• **WHAT TO DO**:
Check each line of the listing below for the string "youtube", then give only the number of lines where it occurs.

'''

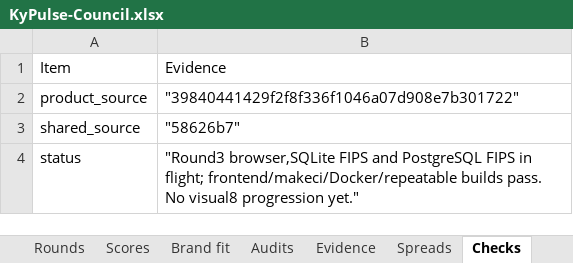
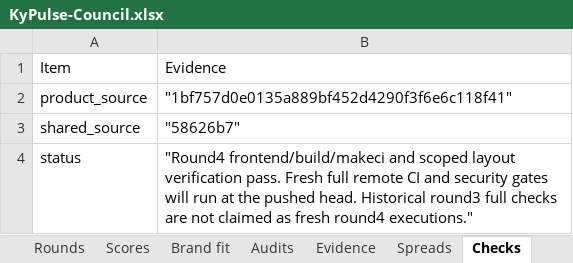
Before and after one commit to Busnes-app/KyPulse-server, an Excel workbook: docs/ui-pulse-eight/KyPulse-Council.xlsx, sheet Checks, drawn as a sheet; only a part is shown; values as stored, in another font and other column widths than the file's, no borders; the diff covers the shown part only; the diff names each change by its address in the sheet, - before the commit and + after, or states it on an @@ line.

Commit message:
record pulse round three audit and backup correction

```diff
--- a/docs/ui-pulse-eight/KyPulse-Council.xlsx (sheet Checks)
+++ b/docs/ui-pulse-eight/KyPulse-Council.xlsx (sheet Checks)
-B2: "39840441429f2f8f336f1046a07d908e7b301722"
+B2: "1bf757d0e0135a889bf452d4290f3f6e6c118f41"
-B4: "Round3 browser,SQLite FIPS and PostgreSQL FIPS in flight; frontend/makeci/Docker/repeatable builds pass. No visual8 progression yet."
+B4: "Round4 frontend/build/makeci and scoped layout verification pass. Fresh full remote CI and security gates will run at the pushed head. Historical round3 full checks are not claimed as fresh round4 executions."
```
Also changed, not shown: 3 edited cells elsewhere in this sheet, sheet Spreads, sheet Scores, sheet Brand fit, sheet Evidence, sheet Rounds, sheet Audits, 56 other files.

'''
'''

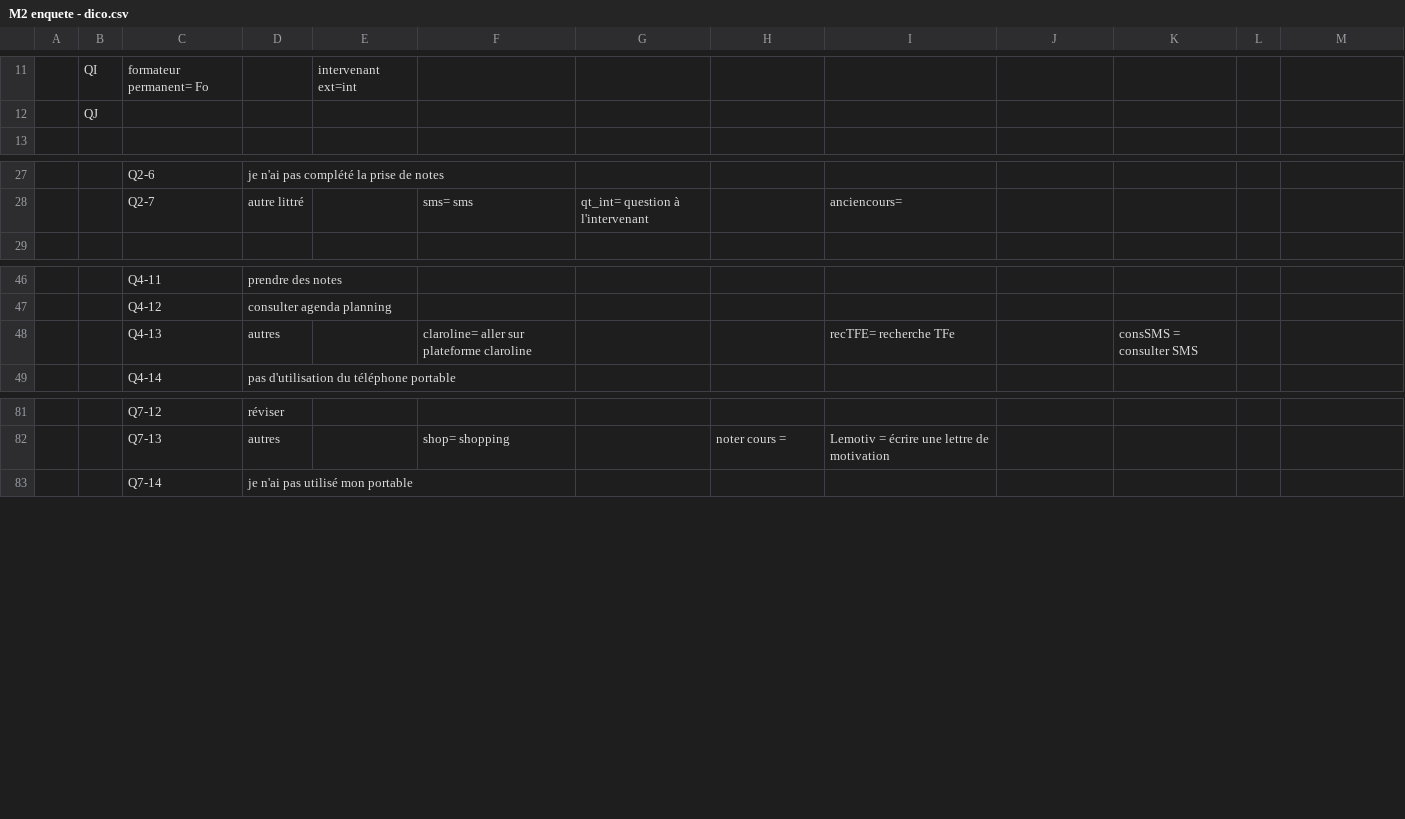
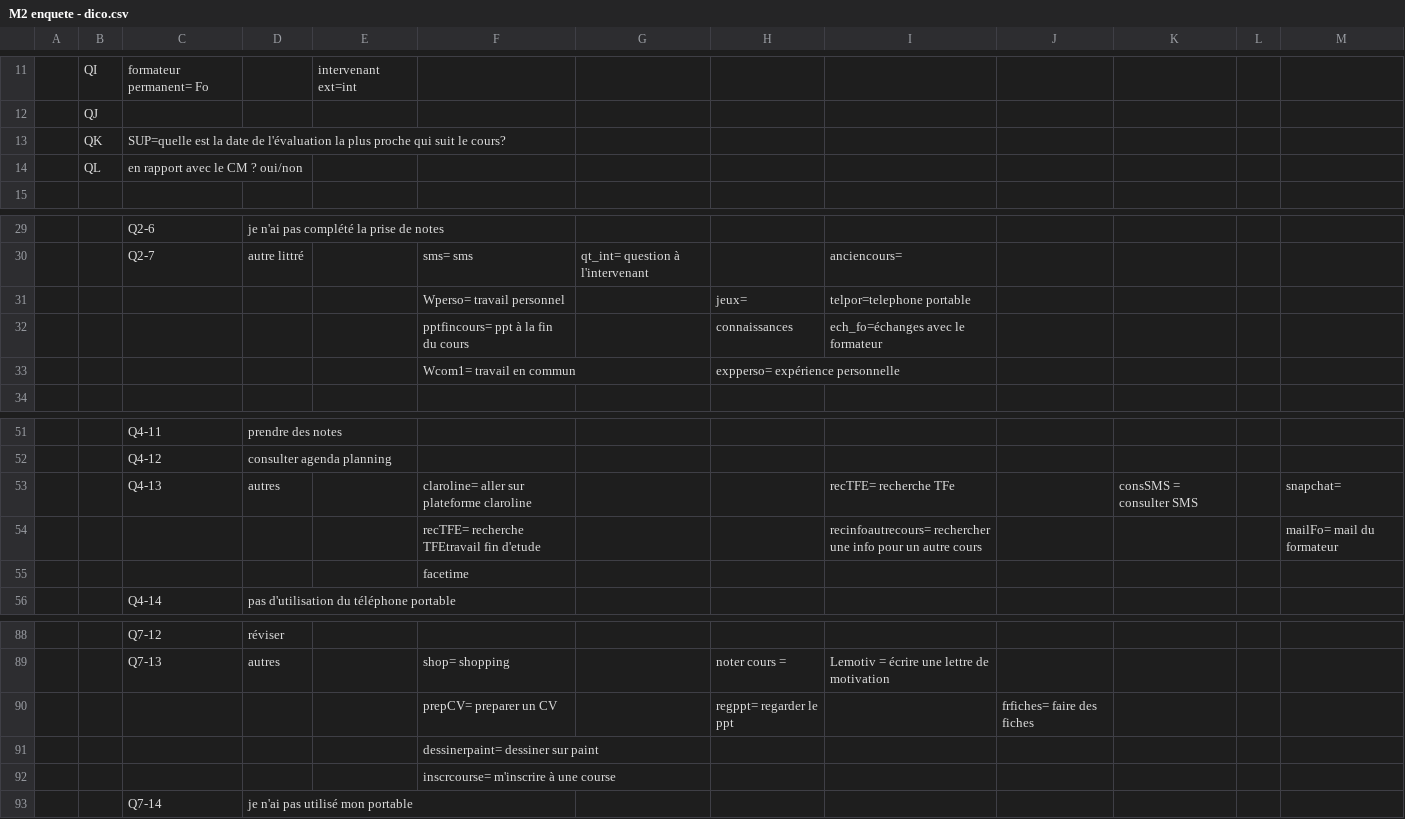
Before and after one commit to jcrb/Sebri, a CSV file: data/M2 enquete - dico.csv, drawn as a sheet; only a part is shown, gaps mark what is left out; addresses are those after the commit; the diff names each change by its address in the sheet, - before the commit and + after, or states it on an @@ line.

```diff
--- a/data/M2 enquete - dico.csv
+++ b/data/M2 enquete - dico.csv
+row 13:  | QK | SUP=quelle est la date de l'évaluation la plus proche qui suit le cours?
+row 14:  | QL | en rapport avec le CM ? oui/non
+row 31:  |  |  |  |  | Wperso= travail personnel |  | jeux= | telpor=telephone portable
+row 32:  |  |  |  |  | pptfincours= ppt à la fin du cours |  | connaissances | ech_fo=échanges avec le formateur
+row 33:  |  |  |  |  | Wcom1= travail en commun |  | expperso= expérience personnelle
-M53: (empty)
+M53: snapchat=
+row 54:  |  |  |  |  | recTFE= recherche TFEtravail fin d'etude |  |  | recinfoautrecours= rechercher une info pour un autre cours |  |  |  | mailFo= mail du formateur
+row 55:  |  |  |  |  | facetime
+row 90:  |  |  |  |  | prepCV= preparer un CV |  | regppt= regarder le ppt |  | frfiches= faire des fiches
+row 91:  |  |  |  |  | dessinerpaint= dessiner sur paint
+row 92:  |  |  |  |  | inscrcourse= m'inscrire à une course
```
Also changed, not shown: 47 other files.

'''
'''

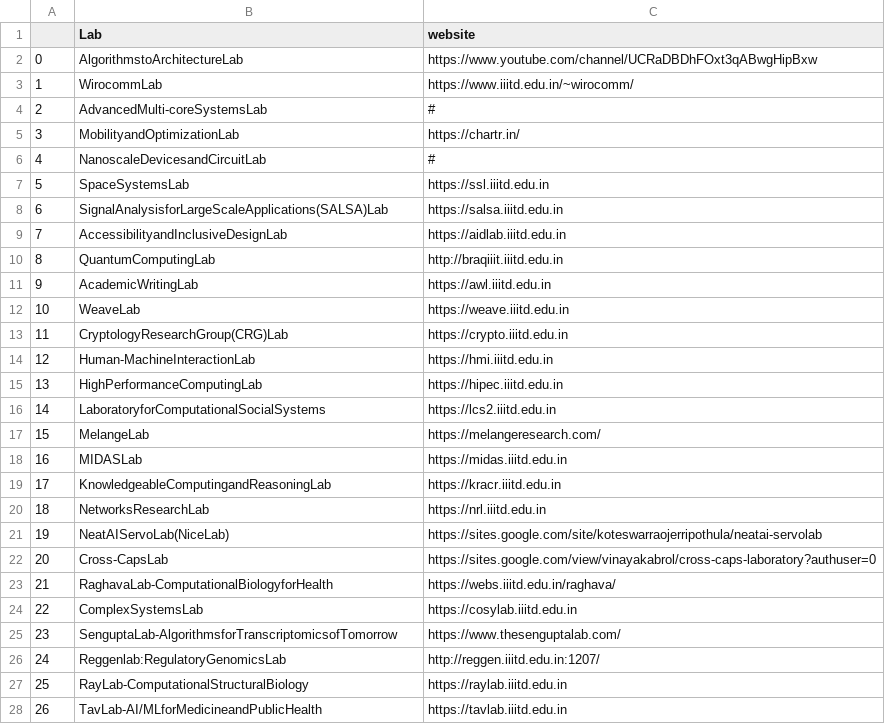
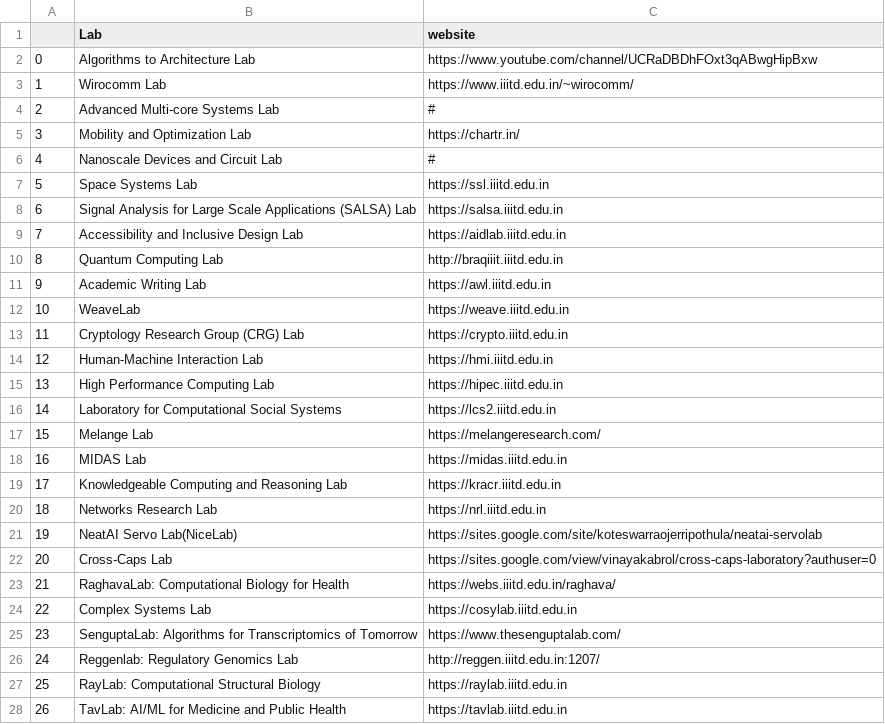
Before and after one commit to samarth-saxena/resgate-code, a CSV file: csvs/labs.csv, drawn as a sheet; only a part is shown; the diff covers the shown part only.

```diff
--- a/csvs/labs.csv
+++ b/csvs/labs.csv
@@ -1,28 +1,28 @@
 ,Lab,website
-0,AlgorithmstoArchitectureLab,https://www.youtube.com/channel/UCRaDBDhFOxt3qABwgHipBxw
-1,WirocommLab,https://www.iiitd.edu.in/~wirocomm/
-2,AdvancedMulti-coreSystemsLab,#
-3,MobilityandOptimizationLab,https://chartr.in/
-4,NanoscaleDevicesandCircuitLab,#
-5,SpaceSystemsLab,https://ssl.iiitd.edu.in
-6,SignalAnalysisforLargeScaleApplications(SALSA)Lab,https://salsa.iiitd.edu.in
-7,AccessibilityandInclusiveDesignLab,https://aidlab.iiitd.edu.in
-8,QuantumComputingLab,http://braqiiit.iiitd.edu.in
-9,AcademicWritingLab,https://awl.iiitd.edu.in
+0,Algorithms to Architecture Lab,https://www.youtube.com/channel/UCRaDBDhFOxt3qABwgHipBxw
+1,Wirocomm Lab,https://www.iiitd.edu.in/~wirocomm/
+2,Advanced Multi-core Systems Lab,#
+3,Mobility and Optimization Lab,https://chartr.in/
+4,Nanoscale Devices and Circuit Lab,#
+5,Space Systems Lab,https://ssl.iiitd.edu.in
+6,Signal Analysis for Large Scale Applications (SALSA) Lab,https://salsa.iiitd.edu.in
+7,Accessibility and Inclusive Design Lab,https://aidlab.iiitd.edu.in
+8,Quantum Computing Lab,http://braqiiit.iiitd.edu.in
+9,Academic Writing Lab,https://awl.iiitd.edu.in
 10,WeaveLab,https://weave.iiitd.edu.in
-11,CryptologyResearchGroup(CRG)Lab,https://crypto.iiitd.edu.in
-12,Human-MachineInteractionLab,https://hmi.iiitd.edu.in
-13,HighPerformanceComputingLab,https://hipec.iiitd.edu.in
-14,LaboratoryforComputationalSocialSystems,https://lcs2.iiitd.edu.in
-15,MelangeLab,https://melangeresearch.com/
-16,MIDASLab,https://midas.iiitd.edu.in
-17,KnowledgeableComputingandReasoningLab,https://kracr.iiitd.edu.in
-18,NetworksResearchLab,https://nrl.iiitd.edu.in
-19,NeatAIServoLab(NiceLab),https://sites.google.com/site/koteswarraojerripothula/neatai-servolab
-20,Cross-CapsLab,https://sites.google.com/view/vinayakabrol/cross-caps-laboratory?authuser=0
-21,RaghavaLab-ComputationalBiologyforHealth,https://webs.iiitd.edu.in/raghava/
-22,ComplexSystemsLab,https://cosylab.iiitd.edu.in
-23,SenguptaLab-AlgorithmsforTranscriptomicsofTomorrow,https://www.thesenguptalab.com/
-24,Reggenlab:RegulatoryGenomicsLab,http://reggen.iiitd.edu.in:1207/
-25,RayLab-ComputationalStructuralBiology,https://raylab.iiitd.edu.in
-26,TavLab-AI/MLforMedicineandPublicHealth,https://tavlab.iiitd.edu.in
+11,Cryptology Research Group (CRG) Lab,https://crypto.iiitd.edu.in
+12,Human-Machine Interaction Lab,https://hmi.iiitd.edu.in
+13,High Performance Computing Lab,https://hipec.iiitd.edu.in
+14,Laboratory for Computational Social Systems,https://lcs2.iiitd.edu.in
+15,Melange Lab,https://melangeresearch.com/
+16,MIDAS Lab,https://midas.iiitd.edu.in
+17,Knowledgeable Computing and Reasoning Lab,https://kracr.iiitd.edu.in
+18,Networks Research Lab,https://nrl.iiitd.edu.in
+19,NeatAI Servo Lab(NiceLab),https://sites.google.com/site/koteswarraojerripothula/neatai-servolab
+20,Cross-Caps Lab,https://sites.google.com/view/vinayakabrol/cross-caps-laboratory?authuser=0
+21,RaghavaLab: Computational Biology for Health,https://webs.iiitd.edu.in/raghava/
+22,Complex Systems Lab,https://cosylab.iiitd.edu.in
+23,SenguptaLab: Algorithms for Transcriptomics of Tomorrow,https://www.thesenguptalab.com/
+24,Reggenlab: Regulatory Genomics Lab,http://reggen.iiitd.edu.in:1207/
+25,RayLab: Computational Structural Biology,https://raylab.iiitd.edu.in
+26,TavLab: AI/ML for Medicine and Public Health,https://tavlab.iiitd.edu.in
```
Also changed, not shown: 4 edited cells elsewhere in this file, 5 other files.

'''

• **RESPONSE**:
2